  2. Teach Pendant — A very common method of teaching Yaskawa robots is to use the teach pendant, which involves manually guiding the robot through movements. It is a time-consuming approach.
  3. RoboDK — For a more intuitive and graphical approach to programming, supported by a powerful API if you need it, you can also program your Yaskawa robots offline using RoboDK.

Spotlight on 3 Models in the RoboDK Library

The robot library includes an extensive collection of Yaskawa robots models.

At the time of writing, it includes over 90 Yaskawa models, of various types, including 5 and 6 DoF arms, Delta, Scara, and palletizing robots, as well as external axes.

Here are 3 models that you can find in the library:

Robot 1: Yaskawa HC10

The Yaskawa HC10 is a 6-axis robot that is commonly used for arc welding applications. It offers a 10 kg payload, 1.2 m of reach, and a repeatability of 0.1 mm.

This collaborative robot is designed to enhance current production by adding collaborative welding capabilities.

Robot 2: Motoman MPP3

The Motoman MPP3 is a 4-axis Delta robot that balances compact design and operational reach. It has a 1 kg payload, 650 mm of reach, and repeatability of 0.1 mm. It is also on the heavy side at 115 kg weight.

Optimized for primary packaging this robot is ideal for the food industry as it uses an NSF-H1 certified food-grade lubricants and anti-corrosive coating.

Robot 3: Motoman MPL800II

The Motoman MPL800II is a 4-axis palletizing robot arm offering an impressive 800 kg of payload and 3.2 m of reach. The repeatability is 0.5 mm and its weight is 2550 kg.

With its large payload, this is the largest palletizing robot that Yaskawa manufactures.

How to Program Yaskawa Robots Easily with RoboDK

If you want to streamline the deployment process for your Yaskawa industrial robot, it’s worth looking at using RoboDK for your programming.

RoboDK’s rich simulation environment makes it easy to quickly design robot programs and test them before you put the robot into production.
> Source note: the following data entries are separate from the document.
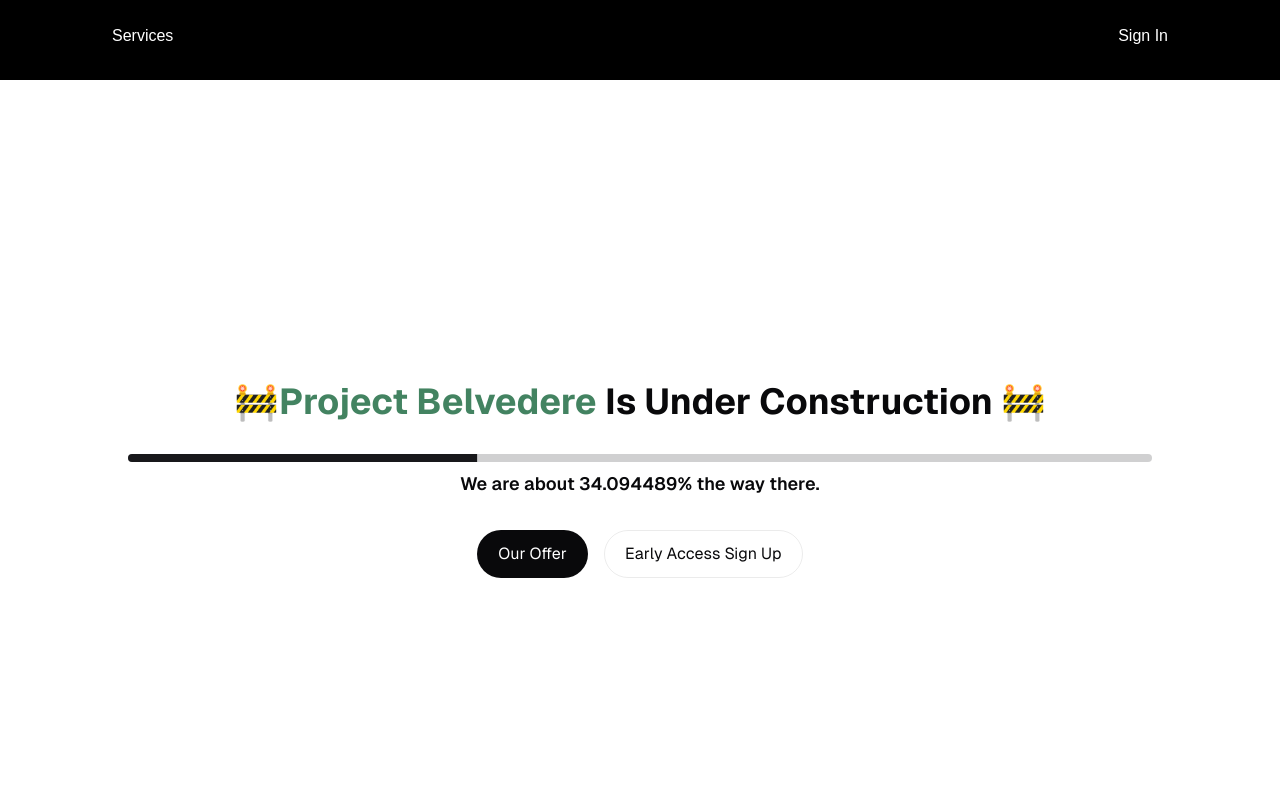
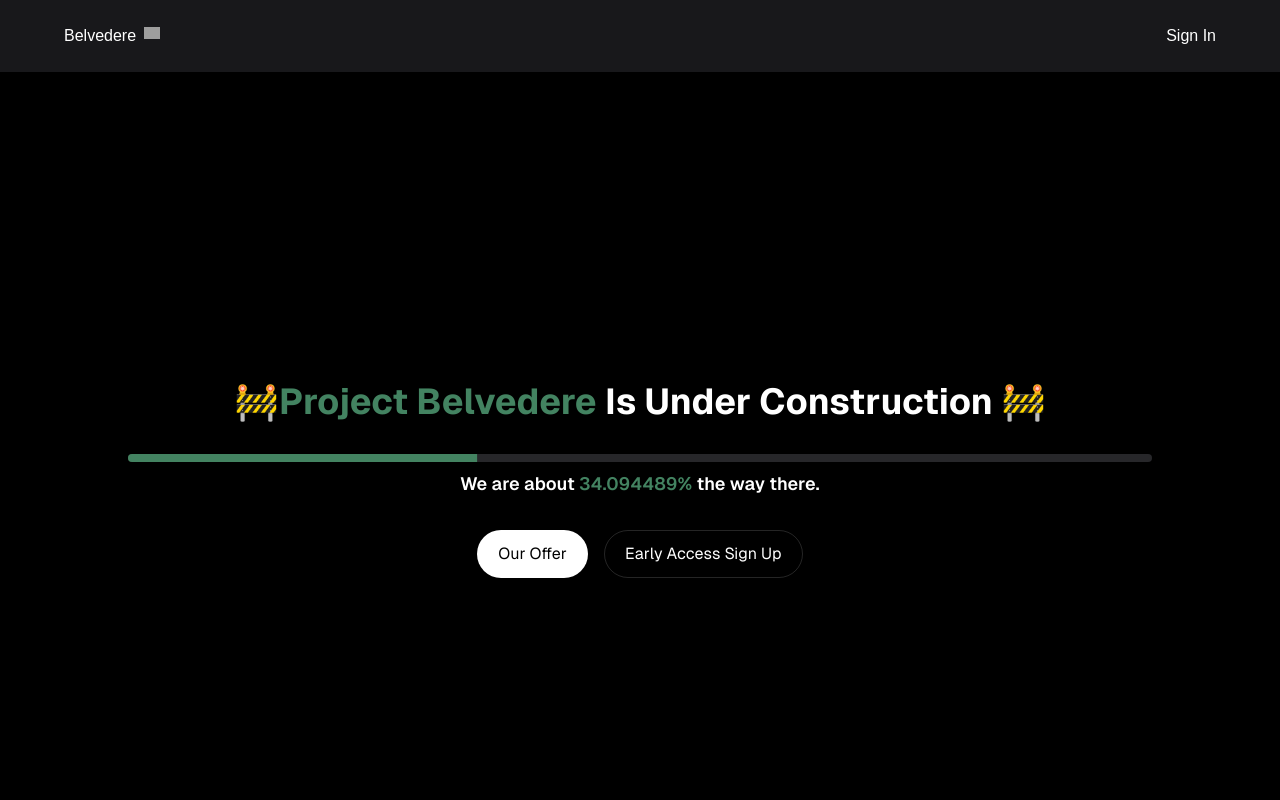
Before and after one commit to AlekTurkmen/belvedere-2, a Next.js app: page / in a window 1280 px wide. Shown: the top 800 px of the page. Built offline with nearby package versions, Linux system fonts and the light colour scheme; grey boxes are pictures that could not be loaded.

Commit message:
converted to black, next steps are to add penguin logo to page

```diff
--- a/app/layout.tsx
+++ b/app/layout.tsx
@@ -28,7 +28,7 @@ export default function RootLayout({children,}: Readonly<{ children: React.React
         <Navbar />
         <main
           id="skip"
-          className="min-h-[calc(100dvh-4rem)] md:min-h[calc(100dvh-5rem)]"
+          className="min-h-[calc(100dvh-4rem)] md:min-h[calc(100dvh-4rem)]"
         >
           {children}
         </main>
--- a/app/page.tsx
+++ b/app/page.tsx
@@ -4,13 +4,13 @@ import { ProgressDemo } from '@/components/ProgressDemo';
 
 export default function Home() {
   return (
-    <div className="grid grid-rows-[20px_1fr_20px] items-center justify-items-center min-h-screen p-8 pb-20 gap-16 sm:p-20 font-[family-name:var(--font-geist-sans)]">
+    <div className="grid grid-rows-[20px_1fr_20px] items-center justify-items-center min-h-screen p-8 pb-20 gap-16 sm:p-20 font-[family-name:var(--font-geist-sans)] bg-black text-white">
         <main className="flex flex-col gap-8 row-start-2 items-center">
           <a className="text-4xl font-bold">🚧<span style={{ color: '#438361' }}>Project Belvedere</span> Is Under Construction 🚧</a>
           <ProgressDemo />
           <div className="flex gap-4 items-center justify-center flex-col sm:flex-row">
               <a
-              className="rounded-full border border-solid border-transparent transition-colors flex items-center justify-center bg-foreground text-background gap-2 hover:bg-[#438361] dark:hover:bg-[#438361] text-sm sm:text-base h-10 sm:h-12 px-4 sm:px-5"
+              className="rounded-full border border-solid border-transparent transition-colors flex items-center justify-center bg-white text-black gap-2 hover:bg-[#438361] hover:text-white dark:hover:bg-[#438361] text-sm sm:text-base h-10 sm:h-12 px-4 sm:px-5"
               href="https://alekturkmen.com/project-belvedere"
               target="_blank"
               rel="noopener noreferrer"
@@ -18,7 +18,7 @@ export default function Home() {
               Our Offer
               </a>
             <a
-              className="rounded-full border border-solid border-black/[.08] dark:border-white/[.145] transition-colors flex items-center justify-center hover:bg-[#438361] dark:hover:bg-[#438361] hover:border-transparent text-sm sm:text-base h-10 sm:h-12 px-4 sm:px-5"
+              className="rounded-full border border-solid border-white/[.145] transition-colors flex items-center justify-center hover:bg-[#438361] dark:hover:bg-[#438361] hover:border-transparent text-sm sm:text-base h-10 sm:h-12 px-4 sm:px-5"
               href="https://app.formbricks.com/s/cm37zuhz0000bc4b4132dinci?suId=c9d73699e949b625e9ff29f839129202:cd2a9f994e4cec124bb69dd81af88cc7cc19f03776dd7335fee7387b06336260"
               target="_blank"
               rel="noopener noreferrer"
--- a/components/ProgressDemo.tsx
+++ b/components/ProgressDemo.tsx
@@ -67,9 +67,9 @@ export function ProgressDemo() {
 
   return (
     <div className="flex flex-col items-center">
-      <Progress value={progress} className="w-[80vw]" />
+      <Progress value={progress} className="w-[80vw] [&>div]:bg-[#438361] bg-zinc-800" />
       <span className="mt-2 text-lg font-semibold">
-        We are about {progress.toFixed(decimalPlaces)}% the way there.
+        We are about <span style={{ color: '#438361' }}>{progress.toFixed(decimalPlaces)}%</span> the way there.
       </span>
     </div>
   )
--- a/components/ui/Navbar/Navbar.tsx
+++ b/components/ui/Navbar/Navbar.tsx
@@ -5,7 +5,7 @@ export default function Navbar() {
 
   return (
     <nav className={s.root}>
-      <div className="max-w-6xl px-6 mx-auto">
+      <div className="bg-zinc-900 text-white px-6">
         <Navlinks />
       </div>
     </nav>
--- a/components/ui/Navbar/Navlinks.tsx
+++ b/components/ui/Navbar/Navlinks.tsx
@@ -1,6 +1,7 @@
 'use client';
 
 import Link from 'next/link';
+import Image from 'next/image';
 
 interface NavlinksProps {
   user?: any;
@@ -10,10 +11,19 @@ export default function Navlinks({ user }: NavlinksProps) {
   return (
     <div className="text-white px-6 py-6">
       <div className="flex flex-wrap justify-between items-center max-w-6xl mx-auto">
-        <div className="flex-1">
+        <div className="flex-1 flex items-center">
           <Link href="/" className="hover:text-zinc-200 transition">
-            Services
+            Belvedere
           </Link>
+          <div className="relative -right-2 -top-1">
+            <Image
+              src="/public/BelvederePenguin.png"
+              alt=""
+              width={16}
+              height={16}
+              className="inline-block"
+            />
+          </div>
         </div>
         <div className="flex justify-end flex-1">
           <Link href="/login" className="hover:text-zinc-200 transition">
```
Also changed, not shown: public/BelvederePenguin.png (added).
The intuitive graphical interface allows you to quickly create robust programs while the API allows you to incorporate any advanced features you want.

To start, download a trial copy of RoboDK from our download page and load up your favorite robot model.

Which Yaskawa model do you use and for which applications? Tell us in the comments below or join the discussion on LinkedIn, Twitter, Facebook, Instagram, or in the RoboDK Forum.. Also, check out our extensive video collection and subscribe to the RoboDK YouTube Channel

About Alex Owen-Hill

Alex Owen-Hill is a freelance writer and public speaker who blogs about a large range of topics, including science, presentation skills at, storytelling and (of course) robotics. He completed a PhD in Telerobotics from Universidad Politecnica de Madrid as part of the PURESAFE project, in collaboration with CERN. As a recovering academic, he maintains a firm foot in the robotics world by blogging about industrial robotics.

View all posts by Alex Owen-Hill